(Saved data entries)
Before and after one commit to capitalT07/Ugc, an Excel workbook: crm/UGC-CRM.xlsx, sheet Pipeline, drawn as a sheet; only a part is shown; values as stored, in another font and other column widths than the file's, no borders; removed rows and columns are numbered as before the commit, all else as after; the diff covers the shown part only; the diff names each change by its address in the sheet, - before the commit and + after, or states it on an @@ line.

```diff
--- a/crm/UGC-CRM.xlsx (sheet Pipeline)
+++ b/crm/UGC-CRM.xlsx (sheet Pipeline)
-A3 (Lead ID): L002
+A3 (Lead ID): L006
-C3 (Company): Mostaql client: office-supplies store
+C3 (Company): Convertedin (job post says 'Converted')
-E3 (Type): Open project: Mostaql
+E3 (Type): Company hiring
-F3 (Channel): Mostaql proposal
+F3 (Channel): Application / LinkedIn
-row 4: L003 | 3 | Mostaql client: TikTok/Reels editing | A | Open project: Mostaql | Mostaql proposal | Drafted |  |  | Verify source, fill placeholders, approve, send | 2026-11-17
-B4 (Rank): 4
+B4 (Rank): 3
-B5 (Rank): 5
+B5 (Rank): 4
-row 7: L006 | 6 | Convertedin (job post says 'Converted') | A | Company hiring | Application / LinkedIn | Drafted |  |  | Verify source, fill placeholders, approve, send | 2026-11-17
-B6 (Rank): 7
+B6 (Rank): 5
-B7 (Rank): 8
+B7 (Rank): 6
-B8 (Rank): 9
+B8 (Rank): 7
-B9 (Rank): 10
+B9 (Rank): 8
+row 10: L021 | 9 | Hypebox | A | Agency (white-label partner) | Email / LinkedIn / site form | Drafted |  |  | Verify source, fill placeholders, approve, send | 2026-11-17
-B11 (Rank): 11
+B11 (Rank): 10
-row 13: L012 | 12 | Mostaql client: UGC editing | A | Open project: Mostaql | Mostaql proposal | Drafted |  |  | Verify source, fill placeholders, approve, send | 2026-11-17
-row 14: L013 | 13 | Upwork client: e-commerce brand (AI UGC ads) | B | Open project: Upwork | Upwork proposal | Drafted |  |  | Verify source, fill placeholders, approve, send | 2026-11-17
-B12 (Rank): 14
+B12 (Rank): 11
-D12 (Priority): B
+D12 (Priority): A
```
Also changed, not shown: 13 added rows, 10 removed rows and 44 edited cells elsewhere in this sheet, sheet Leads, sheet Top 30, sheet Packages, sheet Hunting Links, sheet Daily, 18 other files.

» TASK ITEM:
Having read the entries above, restate them all word for word.

» WRITTEN ANSWER:
Before and after one commit to capitalT07/Ugc, an Excel workbook: crm/UGC-CRM.xlsx, sheet Pipeline, drawn as a sheet; only a part is shown; values as stored, in another font and other column widths than the file's, no borders; removed rows and columns are numbered as before the commit, all else as after; the diff covers the shown part only; the diff names each change by its address in the sheet, - before the commit and + after, or states it on an @@ line.

```diff
--- a/crm/UGC-CRM.xlsx (sheet Pipeline)
+++ b/crm/UGC-CRM.xlsx (sheet Pipeline)
-A3 (Lead ID): L002
+A3 (Lead ID): L006
-C3 (Company): Mostaql client: office-supplies store
+C3 (Company): Convertedin (job post says 'Converted')
-E3 (Type): Open project: Mostaql
+E3 (Type): Company hiring
-F3 (Channel): Mostaql proposal
+F3 (Channel): Application / LinkedIn
-row 4: L003 | 3 | Mostaql client: TikTok/Reels editing | A | Open project: Mostaql | Mostaql proposal | Drafted |  |  | Verify source, fill placeholders, approve, send | 2026-11-17
-B4 (Rank): 4
+B4 (Rank): 3
-B5 (Rank): 5
+B5 (Rank): 4
-row 7: L006 | 6 | Convertedin (job post says 'Converted') | A | Company hiring | Application / LinkedIn | Drafted |  |  | Verify source, fill placeholders, approve, send | 2026-11-17
-B6 (Rank): 7
+B6 (Rank): 5
-B7 (Rank): 8
+B7 (Rank): 6
-B8 (Rank): 9
+B8 (Rank): 7
-B9 (Rank): 10
+B9 (Rank): 8
+row 10: L021 | 9 | Hypebox | A | Agency (white-label partner) | Email / LinkedIn / site form | Drafted |  |  | Verify source, fill placeholders, approve, send | 2026-11-17
-B11 (Rank): 11
+B11 (Rank): 10
-row 13: L012 | 12 | Mostaql client: UGC editing | A | Open project: Mostaql | Mostaql proposal | Drafted |  |  | Verify source, fill placeholders, approve, send | 2026-11-17
-row 14: L013 | 13 | Upwork client: e-commerce brand (AI UGC ads) | B | Open project: Upwork | Upwork proposal | Drafted |  |  | Verify source, fill placeholders, approve, send | 2026-11-17
-B12 (Rank): 14
+B12 (Rank): 11
-D12 (Priority): B
+D12 (Priority): A
```
Also changed, not shown: 13 added rows, 10 removed rows and 44 edited cells elsewhere in this sheet, sheet Leads, sheet Top 30, sheet Packages, sheet Hunting Links, sheet Daily, 18 other files.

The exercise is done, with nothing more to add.